*Assignment:*
How many of the lines below include the word "center"? Only the number should be given.

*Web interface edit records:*
================

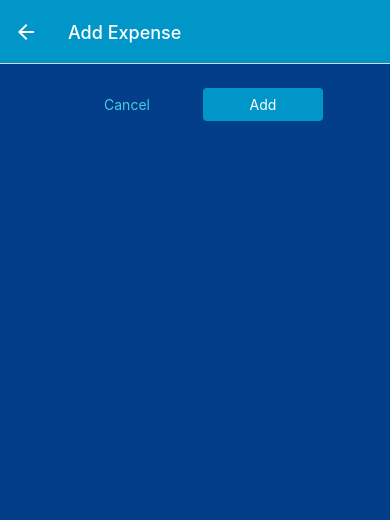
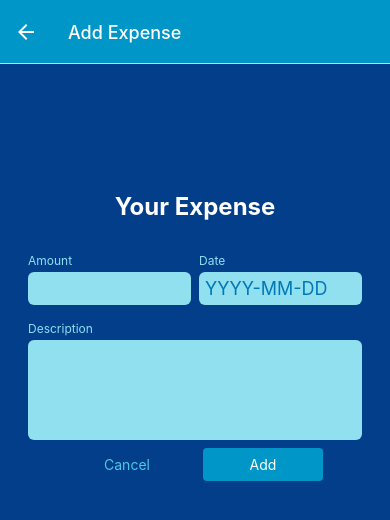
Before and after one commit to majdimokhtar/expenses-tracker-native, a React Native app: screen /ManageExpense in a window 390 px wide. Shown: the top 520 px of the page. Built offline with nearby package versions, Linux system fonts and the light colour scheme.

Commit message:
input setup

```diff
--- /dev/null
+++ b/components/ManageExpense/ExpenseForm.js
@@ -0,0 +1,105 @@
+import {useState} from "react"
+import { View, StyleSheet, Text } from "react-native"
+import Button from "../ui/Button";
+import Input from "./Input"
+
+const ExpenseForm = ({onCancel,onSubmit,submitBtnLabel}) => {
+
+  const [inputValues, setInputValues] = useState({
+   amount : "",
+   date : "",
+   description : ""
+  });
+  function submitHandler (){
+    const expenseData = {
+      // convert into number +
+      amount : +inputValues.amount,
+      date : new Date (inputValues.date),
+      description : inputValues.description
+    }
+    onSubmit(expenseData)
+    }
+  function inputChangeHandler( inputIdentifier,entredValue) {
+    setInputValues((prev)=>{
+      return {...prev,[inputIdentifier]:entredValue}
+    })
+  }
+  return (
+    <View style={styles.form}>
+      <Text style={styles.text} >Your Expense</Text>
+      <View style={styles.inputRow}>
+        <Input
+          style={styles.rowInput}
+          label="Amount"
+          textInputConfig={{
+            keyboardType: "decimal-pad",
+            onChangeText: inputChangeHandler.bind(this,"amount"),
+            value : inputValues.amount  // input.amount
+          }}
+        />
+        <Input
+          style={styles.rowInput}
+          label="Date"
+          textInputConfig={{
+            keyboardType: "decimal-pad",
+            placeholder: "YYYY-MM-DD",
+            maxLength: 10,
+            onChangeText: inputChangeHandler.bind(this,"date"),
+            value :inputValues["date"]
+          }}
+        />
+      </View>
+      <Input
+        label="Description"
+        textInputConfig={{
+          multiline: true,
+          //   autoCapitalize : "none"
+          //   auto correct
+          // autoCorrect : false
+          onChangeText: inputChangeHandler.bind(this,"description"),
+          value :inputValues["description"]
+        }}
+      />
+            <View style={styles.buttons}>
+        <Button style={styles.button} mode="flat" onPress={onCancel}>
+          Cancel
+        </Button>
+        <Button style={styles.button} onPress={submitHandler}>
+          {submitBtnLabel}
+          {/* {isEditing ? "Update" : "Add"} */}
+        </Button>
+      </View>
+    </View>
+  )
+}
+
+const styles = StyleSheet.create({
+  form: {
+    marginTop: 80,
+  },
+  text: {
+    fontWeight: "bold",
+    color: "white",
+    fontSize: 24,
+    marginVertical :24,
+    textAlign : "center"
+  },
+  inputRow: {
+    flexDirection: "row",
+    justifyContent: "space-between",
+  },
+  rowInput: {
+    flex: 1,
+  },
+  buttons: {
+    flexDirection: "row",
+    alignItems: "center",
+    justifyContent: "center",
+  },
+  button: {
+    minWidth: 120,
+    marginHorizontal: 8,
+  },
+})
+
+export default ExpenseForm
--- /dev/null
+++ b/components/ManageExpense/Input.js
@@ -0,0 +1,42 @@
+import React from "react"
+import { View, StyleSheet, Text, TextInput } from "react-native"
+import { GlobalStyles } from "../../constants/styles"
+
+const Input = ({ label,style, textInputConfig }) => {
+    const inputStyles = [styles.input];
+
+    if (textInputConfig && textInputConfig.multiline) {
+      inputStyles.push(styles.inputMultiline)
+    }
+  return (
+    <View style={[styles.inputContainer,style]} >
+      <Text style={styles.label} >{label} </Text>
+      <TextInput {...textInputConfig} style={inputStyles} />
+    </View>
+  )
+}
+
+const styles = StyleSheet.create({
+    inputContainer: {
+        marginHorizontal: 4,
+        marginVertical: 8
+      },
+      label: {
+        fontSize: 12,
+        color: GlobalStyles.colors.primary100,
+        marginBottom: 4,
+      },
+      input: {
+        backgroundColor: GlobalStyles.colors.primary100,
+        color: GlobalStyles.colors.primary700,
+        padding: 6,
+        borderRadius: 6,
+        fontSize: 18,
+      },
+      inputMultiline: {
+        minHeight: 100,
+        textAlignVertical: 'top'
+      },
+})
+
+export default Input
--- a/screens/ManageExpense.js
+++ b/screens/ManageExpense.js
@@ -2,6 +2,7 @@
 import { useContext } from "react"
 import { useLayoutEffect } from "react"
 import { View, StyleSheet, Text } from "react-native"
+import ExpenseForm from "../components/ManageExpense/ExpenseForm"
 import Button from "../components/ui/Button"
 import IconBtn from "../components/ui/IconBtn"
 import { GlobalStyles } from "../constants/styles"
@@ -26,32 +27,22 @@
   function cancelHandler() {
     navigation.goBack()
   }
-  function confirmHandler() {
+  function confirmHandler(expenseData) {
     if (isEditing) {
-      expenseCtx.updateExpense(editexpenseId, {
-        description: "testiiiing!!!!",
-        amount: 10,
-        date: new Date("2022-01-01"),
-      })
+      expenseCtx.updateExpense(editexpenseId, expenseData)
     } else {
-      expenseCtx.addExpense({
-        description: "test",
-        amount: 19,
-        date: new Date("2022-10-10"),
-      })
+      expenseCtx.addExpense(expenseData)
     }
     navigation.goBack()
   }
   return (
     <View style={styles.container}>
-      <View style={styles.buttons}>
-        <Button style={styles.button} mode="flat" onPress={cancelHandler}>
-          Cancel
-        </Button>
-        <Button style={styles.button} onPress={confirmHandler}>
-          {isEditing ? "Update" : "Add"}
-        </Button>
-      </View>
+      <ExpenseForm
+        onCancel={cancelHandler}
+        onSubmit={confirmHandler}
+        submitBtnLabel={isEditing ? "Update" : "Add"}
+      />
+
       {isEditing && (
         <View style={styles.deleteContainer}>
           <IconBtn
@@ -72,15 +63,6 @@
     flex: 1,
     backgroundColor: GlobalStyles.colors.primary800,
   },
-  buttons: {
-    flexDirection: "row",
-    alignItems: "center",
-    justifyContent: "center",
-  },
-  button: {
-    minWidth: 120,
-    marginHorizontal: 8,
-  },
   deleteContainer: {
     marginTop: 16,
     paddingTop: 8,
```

================

*Reply to the task:*
5